Thomas Arnold . I have nothing to say but that the Mare is my Master's Right and Property; he sent her to Grass at Harrow on the Hill , last St. Luke's Day. The Prisoner was taken at Kensington , and carried before Sir Edw Hill , where the Mare was brought, and he own'd it to be the same which he stole, but I did not hear him mention the Place from whence he took her.
William Fearon . I took the Mare to Weston's House, and he put her into a Stable whilst I drank a Mug of Beer with some Neighbours; the Prisoner came in and threw himself into my Company.
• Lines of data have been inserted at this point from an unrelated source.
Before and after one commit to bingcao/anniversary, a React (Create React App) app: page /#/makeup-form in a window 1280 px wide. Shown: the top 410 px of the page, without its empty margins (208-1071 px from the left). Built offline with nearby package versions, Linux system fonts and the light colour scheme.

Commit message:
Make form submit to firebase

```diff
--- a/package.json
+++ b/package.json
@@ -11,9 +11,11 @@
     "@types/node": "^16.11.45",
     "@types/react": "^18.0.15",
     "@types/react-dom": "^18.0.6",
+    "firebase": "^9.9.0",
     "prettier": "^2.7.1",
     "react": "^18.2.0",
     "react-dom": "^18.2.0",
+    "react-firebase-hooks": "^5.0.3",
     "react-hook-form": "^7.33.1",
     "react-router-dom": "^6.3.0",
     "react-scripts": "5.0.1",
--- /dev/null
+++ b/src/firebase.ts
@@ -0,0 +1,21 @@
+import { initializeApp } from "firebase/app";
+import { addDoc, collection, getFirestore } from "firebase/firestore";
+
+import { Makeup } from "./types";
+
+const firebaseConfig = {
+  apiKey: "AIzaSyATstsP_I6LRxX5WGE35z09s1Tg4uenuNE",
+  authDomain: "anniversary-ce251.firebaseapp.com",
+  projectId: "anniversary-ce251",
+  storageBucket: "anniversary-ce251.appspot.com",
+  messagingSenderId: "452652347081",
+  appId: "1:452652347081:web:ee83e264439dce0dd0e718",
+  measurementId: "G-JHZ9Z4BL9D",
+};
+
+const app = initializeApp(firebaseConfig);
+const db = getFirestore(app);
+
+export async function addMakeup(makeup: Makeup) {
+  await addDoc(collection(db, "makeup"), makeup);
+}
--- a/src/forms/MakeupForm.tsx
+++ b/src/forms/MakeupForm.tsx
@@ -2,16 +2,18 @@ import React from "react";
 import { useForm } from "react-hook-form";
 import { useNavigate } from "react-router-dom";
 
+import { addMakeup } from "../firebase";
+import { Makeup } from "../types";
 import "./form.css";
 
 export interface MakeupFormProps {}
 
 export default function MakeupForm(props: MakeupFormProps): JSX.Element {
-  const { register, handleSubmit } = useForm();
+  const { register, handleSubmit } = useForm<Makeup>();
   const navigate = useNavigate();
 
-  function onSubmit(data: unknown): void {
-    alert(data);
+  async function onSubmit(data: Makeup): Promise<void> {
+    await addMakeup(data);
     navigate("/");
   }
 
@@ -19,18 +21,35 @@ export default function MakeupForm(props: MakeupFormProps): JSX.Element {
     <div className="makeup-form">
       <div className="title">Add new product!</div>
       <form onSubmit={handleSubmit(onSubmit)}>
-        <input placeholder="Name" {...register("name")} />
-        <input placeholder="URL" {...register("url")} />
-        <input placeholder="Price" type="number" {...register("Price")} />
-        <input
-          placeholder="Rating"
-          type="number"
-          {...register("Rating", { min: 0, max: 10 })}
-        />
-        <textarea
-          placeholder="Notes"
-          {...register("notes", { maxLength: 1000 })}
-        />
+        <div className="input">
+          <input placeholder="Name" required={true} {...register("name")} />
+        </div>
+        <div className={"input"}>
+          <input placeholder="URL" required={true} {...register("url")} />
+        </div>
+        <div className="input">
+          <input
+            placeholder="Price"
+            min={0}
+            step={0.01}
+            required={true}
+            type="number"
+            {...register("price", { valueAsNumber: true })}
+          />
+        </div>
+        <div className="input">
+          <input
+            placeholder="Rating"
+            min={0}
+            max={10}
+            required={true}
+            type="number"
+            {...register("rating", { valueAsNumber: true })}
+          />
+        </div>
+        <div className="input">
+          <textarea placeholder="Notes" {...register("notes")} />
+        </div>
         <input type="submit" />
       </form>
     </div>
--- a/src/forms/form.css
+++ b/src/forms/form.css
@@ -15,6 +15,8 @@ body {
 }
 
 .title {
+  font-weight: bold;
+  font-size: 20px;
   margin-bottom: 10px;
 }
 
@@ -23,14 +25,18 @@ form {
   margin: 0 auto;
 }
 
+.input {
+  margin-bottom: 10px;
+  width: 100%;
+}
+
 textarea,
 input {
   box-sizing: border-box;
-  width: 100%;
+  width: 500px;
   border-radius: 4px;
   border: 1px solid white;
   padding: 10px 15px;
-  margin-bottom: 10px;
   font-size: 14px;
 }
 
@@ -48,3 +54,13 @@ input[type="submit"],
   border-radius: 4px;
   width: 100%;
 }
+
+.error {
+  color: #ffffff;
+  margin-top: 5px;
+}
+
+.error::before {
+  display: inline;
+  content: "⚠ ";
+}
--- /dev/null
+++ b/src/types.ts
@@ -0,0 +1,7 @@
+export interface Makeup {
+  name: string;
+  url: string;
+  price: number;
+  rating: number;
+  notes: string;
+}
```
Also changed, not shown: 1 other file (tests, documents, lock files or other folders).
I gave him some Beer, Bread and Cheese to get rid of him, and while I was drinking with my Friends he took an Opportunity to steal the Mare. The Prisoner was afterwards taken with the Mare, and I am sure she is the same that Weston put into his Stable while I was drinking. When the Prisoner was secured, he begg'd my Pardon, and said he was sorry he took the Mare. He likewise confess'd the Fact before the Justice.
Jonathan Weston . Mr. Fearon came on the 15th of last Month to my House, the Queen's-Head, on Bushy-Heath , and deliver'd the Mare into my Hands; he desired me to take Care of her, for she was at to slipt her Bridle; so I shut her in secure, and in the mean Time the Prisoner came in, and said he was a Deserter, and if any Body would carry him to his Colonel, there would be 20 s. Reward for them. In a little Time, I saw the Prisoner in the Stable, and turn'd him out, and about an Hour afterwards, I went to fetch Fearon his Mare, but she was gone. The next Day as I was going to Smithfield, to enquire after her, a Man came to me, and said he had got both Man and Mare. The Prisoner was brought back, and own'd that he took the Mare out of the Stable, but in Excuse said, he design'd to ride to his Colonel, and send her Home again.
Nicholas Kemston . On the 15th of Dec. about Five in the Morning, the Prisoner came on the Back of the Mare to the Swan, at Kensington-Gravel-Pits , and desired me to put her into the Stable, and give her some Corn and Hay; I told him we had no Stable, but there was a Shed with a Table in it, and he might draw the Table out, and the Mare might eat there; he call'd me out and gave me his Garter to te to her Bridle, for he said she was apt to slip it, and get loose. I suspected he did not come honestly by her, so I and the next Witness agreed to stop him, and we would have had him rode back again, but he would not.
John Whittle . This Kemston told me of this Affair, and I had a Suspicion that the Prisoner stole her; he said he came from Enfield-Common , and was going to Hammersmith to his Master, but he could not tell his Name; I then desir'd him to let me ride behind him a little Way; he refus'd, and said the Mare was lent to him by Farmer Fearon .
Prisoner. This Man ( Fearon ) did say I might have the Mare to ride to my Colonels, and get my Discharge; I never offer'd her to Sale, but design'd to send her back again. Guilty Death .